The Nuggets young core is often praised around the NBA; it was raved about heading into the season – ESPN even claimed the Nuggets were replicating the Warriors’ blueprint for winning a championship. The Nuggets are made up of emerging stars – Harris, Murray and Jokic are widely viewed that way. They’re all extremely young – 23, 21 and 23, respectively. Much like the Sixers, Denver’s roster is one of those “a matter of when” not “a matter if” situations, meaning, the talent is there, it’s mostly a matter of time. 
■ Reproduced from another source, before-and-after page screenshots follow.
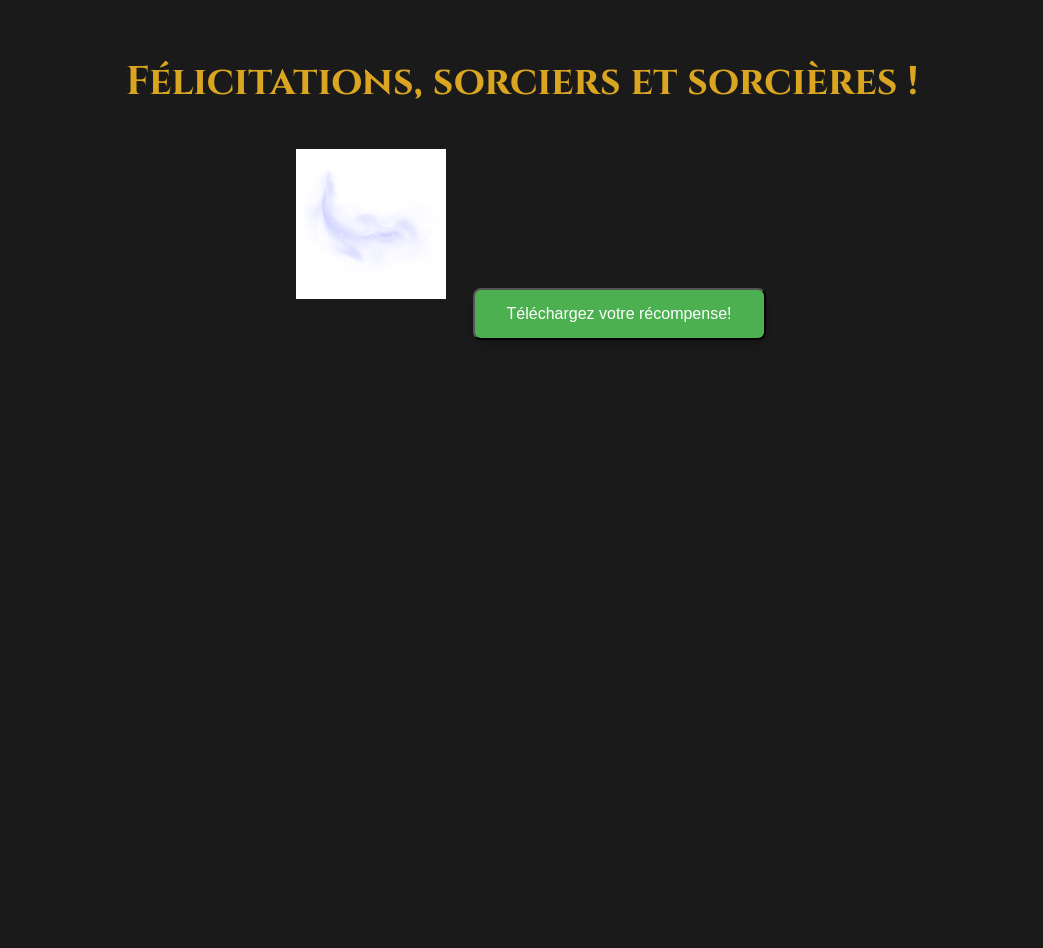
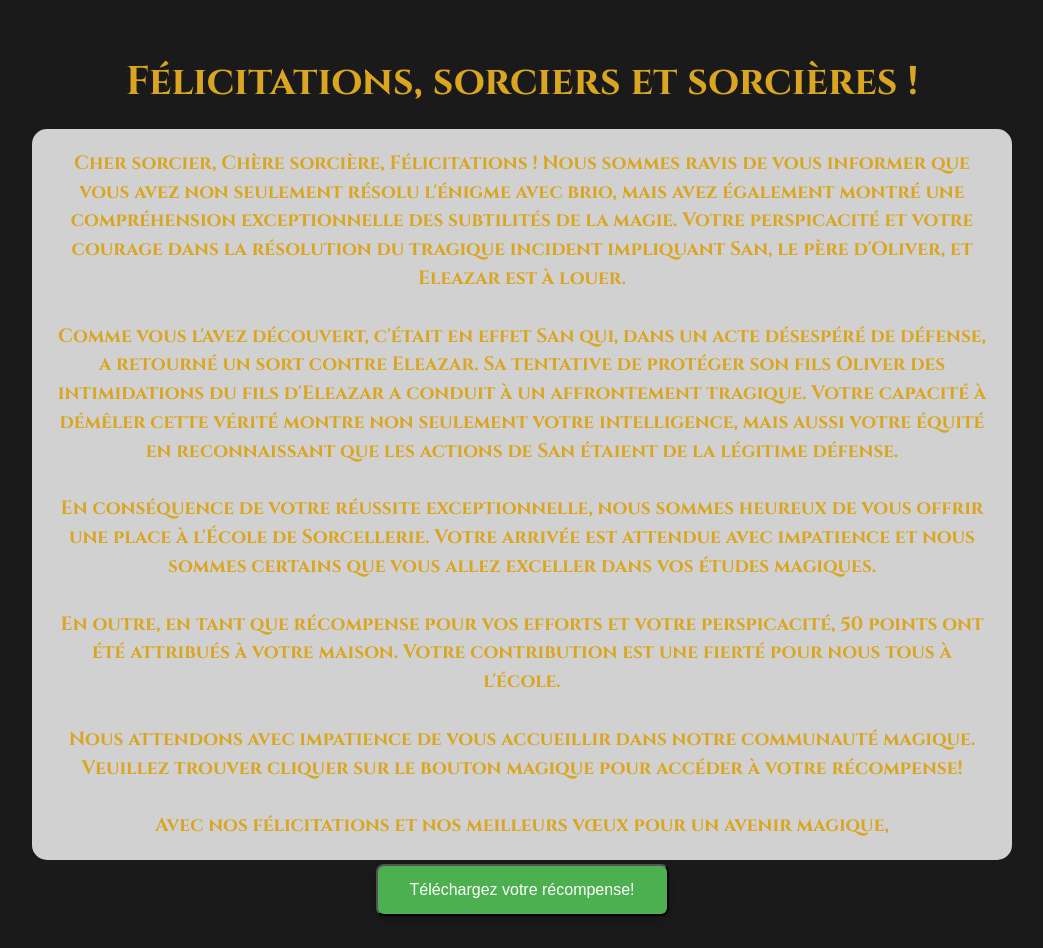
Before and after one commit to KillEvent/enigmesorcier3, a plain HTML site: page index.html in a window 1280 px wide. Shown: the whole page, without its empty margins (118-1161 px from the left). Before the commit the page ends 800 px from the top, so only its background shows below. Drawn offline with Linux system fonts and the light colour scheme.

Commit message:
Update index.html

```diff
--- a/index.html
+++ b/index.html
@@ -9,7 +9,6 @@
     body {
         font-family: 'Cinzel', serif; /* Police inspirée du style médiéval */
         background-color: #1A1A1A;
-        background-image: url('poudlard-background.jpg'); /* Image de fond représentant Poudlard */
         color: #DAA520; /* Couleur dorée pour le texte */
         text-align: center;
         padding: 20px;
@@ -64,7 +63,22 @@
 <body>
 
 <h1>Félicitations, sorciers et sorcières !</h1>
-<img src="enigme-sorcier.png" alt="Lettre des secrets - logo" class="logo hover-effect">
+    <p>Cher sorcier, Chère sorcière,
+
+Félicitations !
+
+Nous sommes ravis de vous informer que vous avez non seulement résolu l'énigme avec brio, mais avez également montré une compréhension exceptionnelle des subtilités de la magie. Votre perspicacité et votre courage dans la résolution du tragique incident impliquant San, le père d'Oliver, et Eleazar est à louer. </BR></BR>
+
+Comme vous l'avez découvert, c'était en effet San qui, dans un acte désespéré de défense, a retourné un sort contre Eleazar. Sa tentative de protéger son fils Oliver des intimidations du fils d'Eleazar a conduit à un affrontement tragique. Votre capacité à démêler cette vérité montre non seulement votre intelligence, mais aussi votre équité en reconnaissant que les actions de San étaient de la légitime défense. </BR> </BR>
+
+En conséquence de votre réussite exceptionnelle, nous sommes heureux de vous offrir une place à l'École de Sorcellerie. Votre arrivée est attendue avec impatience et nous sommes certains que vous allez exceller dans vos études magiques.<BR> <BR>
+
+En outre, en tant que récompense pour vos efforts et votre perspicacité, 50 points ont été attribués à votre maison. Votre contribution est une fierté pour nous tous à l'école. <BR> <BR>
+
+Nous attendons avec impatience de vous accueillir dans notre communauté magique. Veuillez trouver cliquer sur le bouton magique pour accéder à votre récompense! <BR> <BR>
+
+Avec nos félicitations et nos meilleurs vœux pour un avenir magique,
+</p>
 
 <!-- Le contenu du paragraphe reste le même -->
 
```
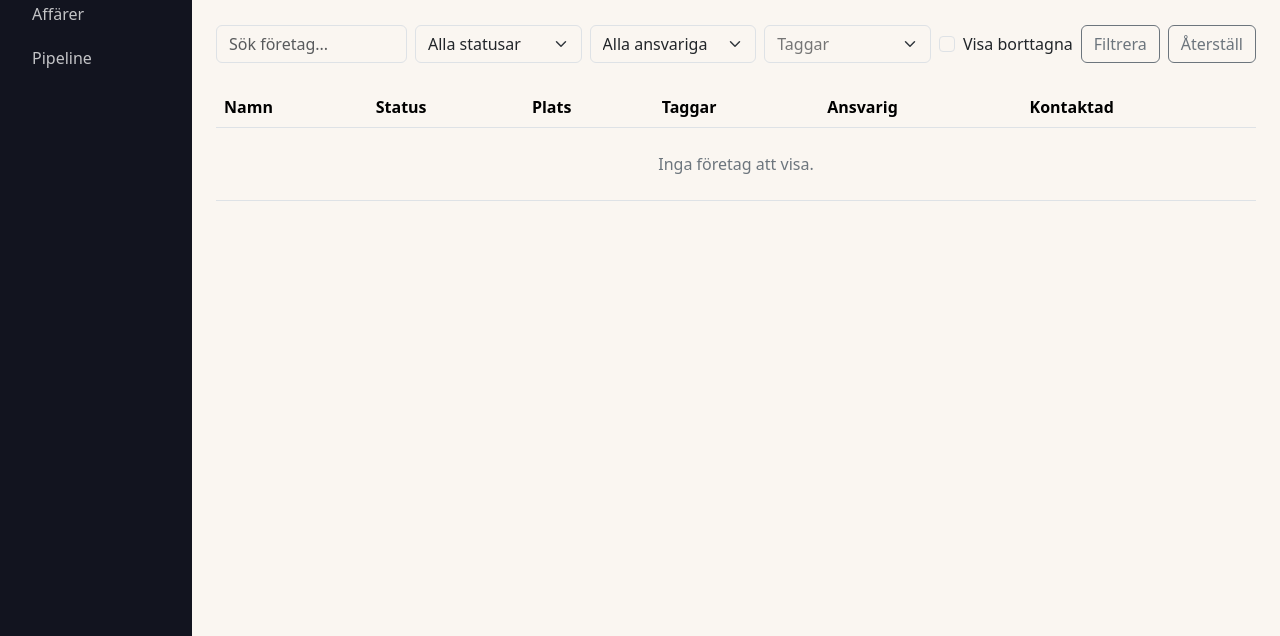
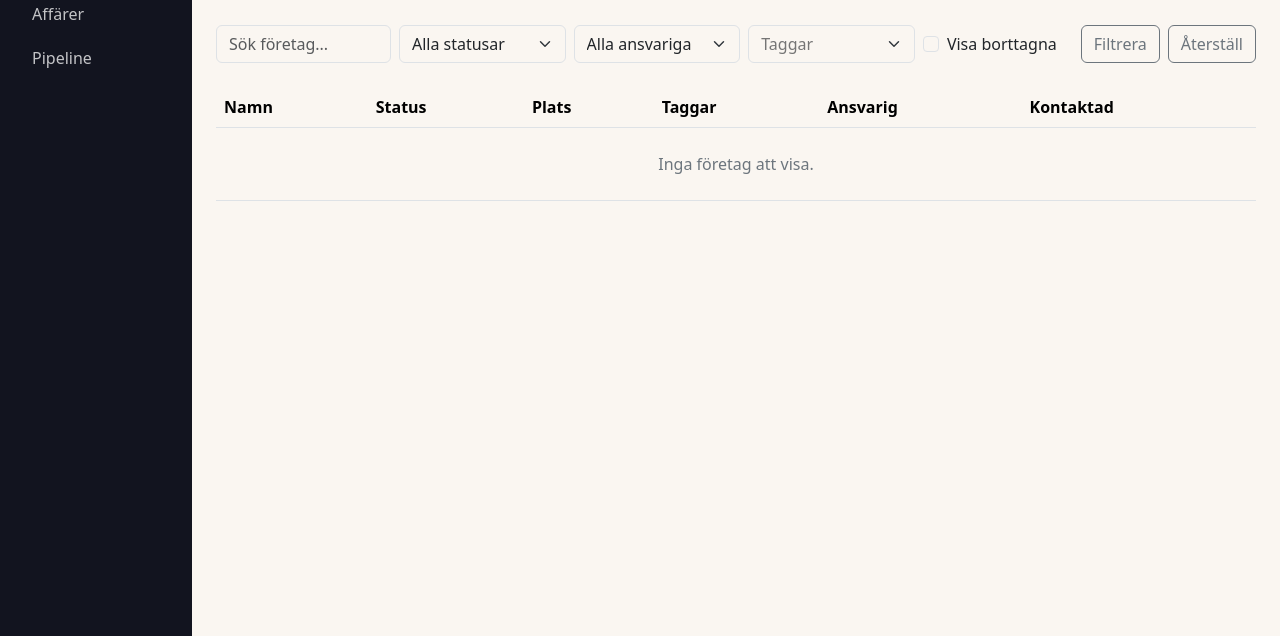
Before and after one commit to chreke/cream, a Django app: template crm/templates/crm/company_list.html in a window 1280 px wide. Shown: the part 164-800 px from the top of the page. Run offline with Django 5.2, Linux system fonts and the light colour scheme; the template is opened without the code that fills it, so the values that code supplies are empty; some libraries are stand-ins or nearby versions.

Commit message:
Add space between "Visa borttagna" and the filter buttons
Co-Authored-By: Claude Opus 5.5 <noreply@anthropic.com>

```diff
--- a/crm/templates/crm/candidate_list.html
+++ b/crm/templates/crm/candidate_list.html
@@ -35,7 +35,7 @@
         <option value="employee" {% if current_kind == "employee" %}selected{% endif %}>Anställd</option>
       </select>
     </div>
-    <div class="col-md-auto">
+    <div class="col-md-auto me-md-3">
       <div class="form-check mb-0">
         <input class="form-check-input" type="checkbox" name="deleted" value="1"
                id="candidate-filter-deleted" {% if show_deleted %}checked{% endif %}>
--- a/crm/templates/crm/company_list.html
+++ b/crm/templates/crm/company_list.html
@@ -48,7 +48,7 @@
         {% endfor %}
       </select>
     </div>
-    <div class="col-md-auto">
+    <div class="col-md-auto me-md-3">
       <div class="form-check mb-0">
         <input class="form-check-input" type="checkbox" name="deleted" value="1"
                id="company-filter-deleted" {% if show_deleted %}checked{% endif %}>
--- a/crm/templates/crm/lead_list.html
+++ b/crm/templates/crm/lead_list.html
@@ -20,7 +20,7 @@
         {% endfor %}
       </select>
     </div>
-    <div class="col-md-auto">
+    <div class="col-md-auto me-md-3">
       <div class="form-check mb-0">
         <input class="form-check-input" type="checkbox" name="deleted" value="1"
                id="lead-filter-deleted" {% if show_deleted %}checked{% endif %}>
```
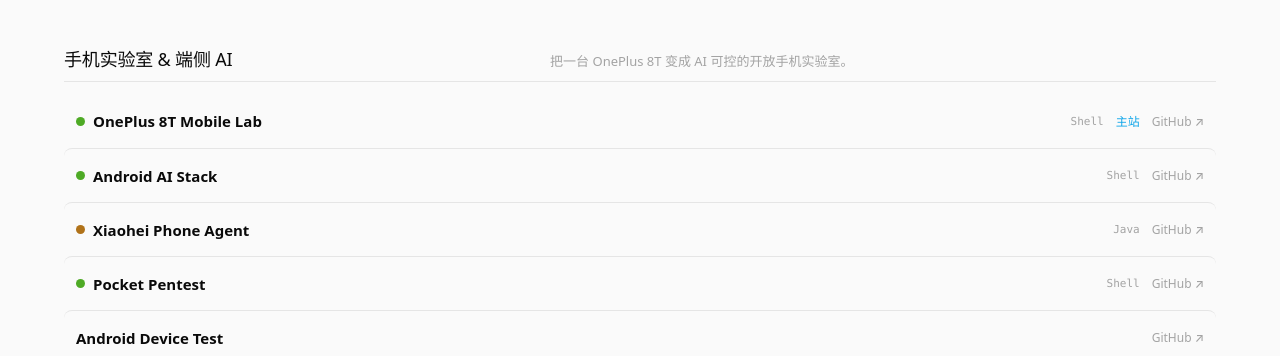
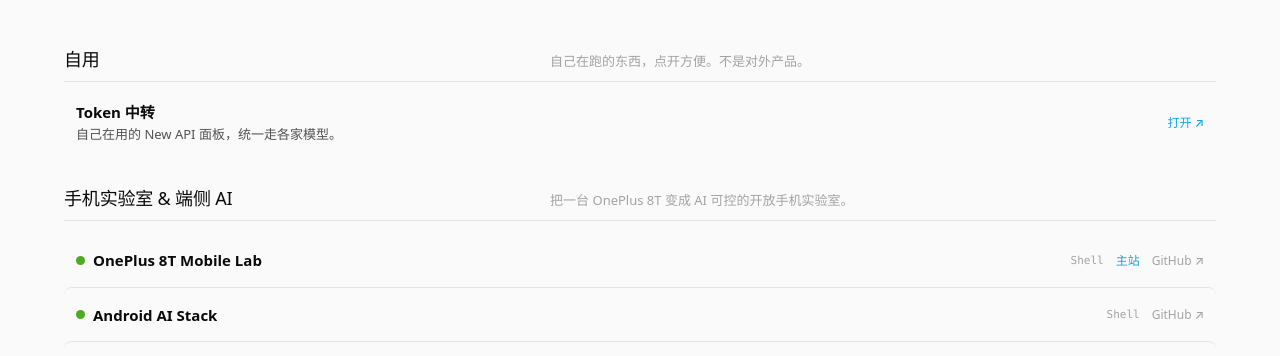
Before and after one commit to toolazytoname/toolazytoname.github.io, an Astro site: page /projects in a window 1280 px wide. Shown: the part 718-1074 px from the top of the page. Built offline with nearby package versions, Linux system fonts and the light colour scheme; Astro itself is replaced by a stand-in of ours.

Commit message:
feat: add a personal-use section on the projects page
Keep self-hosted tools like the New API relay off the featured
product strip, in a dedicated 自用 list for one-click access.

```diff
--- /dev/null
+++ b/src/components/PersonalCard.astro
@@ -0,0 +1,87 @@
+---
+import type { PersonalTool } from '@data/personal';
+
+interface Props {
+  tool: PersonalTool;
+  index: number;
+}
+
+const { tool, index } = Astro.props;
+---
+
+<article class="personal-card reveal" style={`--i: ${index};`}>
+  <div class="personal-card__main">
+    <h3 class="personal-card__name">{tool.title}</h3>
+    <p class="personal-card__summary">{tool.summary}</p>
+  </div>
+  <a
+    href={tool.url}
+    class="personal-card__open"
+    target="_blank"
+    rel="noopener"
+  >
+    打开 ↗
+  </a>
+</article>
+
+<style>
+  .personal-card {
+    display: grid;
+    grid-template-columns: minmax(0, 1fr) auto;
+    align-items: center;
+    gap: var(--s-4);
+    min-height: 54px;
+    padding: var(--s-2) var(--s-3);
+    border-radius: var(--r-md);
+    transition: background var(--t-fast) var(--ease-out);
+  }
+  .personal-card:hover {
+    background: var(--color-bg-soft);
+  }
+  .personal-card__main {
+    min-width: 0;
+  }
+  .personal-card__name {
+    margin: 0;
+    overflow: hidden;
+    color: var(--color-text);
+    font-size: 15px;
+    font-weight: 600;
+    line-height: 1.35;
+    text-overflow: ellipsis;
+    white-space: nowrap;
+  }
+  .personal-card:hover .personal-card__name {
+    color: var(--color-accent);
+  }
+  .personal-card__summary {
+    margin: 2px 0 0;
+    overflow: hidden;
+    color: var(--color-text-muted);
+    font-size: 13px;
+    line-height: 1.45;
+    text-overflow: ellipsis;
+    white-space: nowrap;
+  }
+  .personal-card__open {
+    flex: 0 0 auto;
+    color: var(--color-accent);
+    font-size: 12px;
+    font-weight: 500;
+    text-decoration: none;
+    white-space: nowrap;
+  }
+  .personal-card__open:hover {
+    text-decoration: underline;
+    text-underline-offset: 3px;
+  }
+
+  @media (max-width: 620px) {
+    .personal-card {
+      padding-inline: 0;
+    }
+    .personal-card__summary {
+      white-space: normal;
+    }
+  }
+</style>
--- a/src/data/knowledge.ts
+++ b/src/data/knowledge.ts
@@ -25,7 +25,7 @@ export const knowledge: KnowledgeEntry[] = [
     id: 'projects',
     keywords: ['产品', '作品', '项目', 'project', 'projects', '作品集', 'works', 'product'],
     reply:
-      '完整列表在 /projects 页。几件代表作：\n\n手机实验室：oneplus-8t-mobile-lab / android-ai-stack / xiaohei-phone-agent\nAgent：GridGo、llm-quota-watchdog\n基础设施：Lodge、home-nas-skill\n独立产品：鸭先知 AquaSight、小兔头节拍器、MediaForge、Sentinel\n老 iOS：WeChatExport、FDTops、BPFlutter',
+      '完整列表在 /projects 页。几件代表作：\n\n手机实验室：oneplus-8t-mobile-lab / android-ai-stack / xiaohei-phone-agent\nAgent：GridGo、llm-quota-watchdog\n基础设施：Lodge、home-nas-skill\n独立产品：鸭先知 AquaSight、小兔头节拍器、MediaForge、Sentinel\n老 iOS：WeChatExport、FDTops、BPFlutter\n\n/projects#personal 是自用区，自己在跑的面板，不对外。',
     source: 'projects',
   },
   {
--- /dev/null
+++ b/src/data/personal.ts
@@ -0,0 +1,18 @@
+// Things I run for myself. Not products. Not featured.
+// Add a row here when you want a one-click home for another private tool.
+
+export type PersonalTool = {
+  name: string;
+  title: string;
+  summary: string;
+  url: string;
+};
+
+export const personalTools: PersonalTool[] = [
+  {
+    name: 'token-relay',
+    title: 'Token 中转',
+    summary: '自己在用的 New API 面板，统一走各家模型。',
+    url: 'https://token.weichao.site/',
+  },
+];
--- a/src/pages/projects.astro
+++ b/src/pages/projects.astro
@@ -4,7 +4,9 @@ export const prerender = true;
 
 import BaseLayout from '@layouts/BaseLayout.astro';
 import ProjectCard from '@components/ProjectCard.astro';
+import PersonalCard from '@components/PersonalCard.astro';
 import { projects, categoryMeta, getFeaturedProjects, type ProjectCategory } from '@data/projects';
+import { personalTools } from '@data/personal';
 
 const categories: ProjectCategory[] = [
   'mobile-lab',
@@ -41,6 +43,22 @@ const featuredProjects = getFeaturedProjects();
           }
         </div>
       </section>
+
+      {
+        personalTools.length > 0 && (
+          <section class="projects-group" id="personal" aria-labelledby="personal-tools">
+            <header class="projects-group__head reveal">
+              <h2 class="projects-group__title" id="personal-tools">自用</h2>
+              <p class="projects-group__sub">自己在跑的东西，点开方便。不是对外产品。</p>
+            </header>
+            <div class="projects-group__list">
+              {personalTools.map((tool, i) => (
+                <PersonalCard tool={tool} index={i} />
+              ))}
+            </div>
+          </section>
+        )
+      }
 
       {
         categories.map((cat) => {
@@ -121,7 +139,8 @@ const featuredProjects = getFeaturedProjects();
     display: flex;
     flex-direction: column;
   }
-  .projects-group__list :global(.proj-card + .proj-card) {
+  .projects-group__list :global(.proj-card + .proj-card),
+  .projects-group__list :global(.personal-card + .personal-card) {
     border-top: 1px solid var(--color-border);
   }
 
```
Also changed, not shown: src/lib/__tests__/data.test.ts (+10 -0 lines).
Then there’s the coach. Michael Malone has his flaws, but relationships with players is not one of them. Not only does the Nuggets coach have a great reputation amongst plenty of NBA players, but LeBron James might be one them. As an assistant in Cleveland for five years, Malone coached James, and it seems as if there’s a solid mutual respect there. Those around the Nuggets will generally point toward Malone’s influence when it came to the recruitment of Millsap. Why not dangle that bait for an even bigger fish? 

Perhaps bigger than all of that, however, is that James has some kind of relationship with the Kroenke Family. I say “some kind” because it would be irresponsible for me to accurately classify that relationship, but still, it does exist. It was just under two years ago that The King enjoyed some time on the family yacht off the coast of Italy with, among others, Josh Kroenke. Now, I don’t know much about yachts (I’m more of a Carnival Cruise Line guy), but I’d presume that guests, or even guests of guests, exchange cell phone numbers (and not of the burner phone variety either, Mr. Colangelo). 

Call this all “fake news” if you’d like – it’s actually more of a suggestion for Nuggets brass to dream big – but make no mistake, there’s a legitimate pitch to be made to The King. 

I say get on the horn, fire up the yacht, and get the greatest player on the planet sized up with those sweet new threads. 

Hey Nuggets, why not dream big? King big.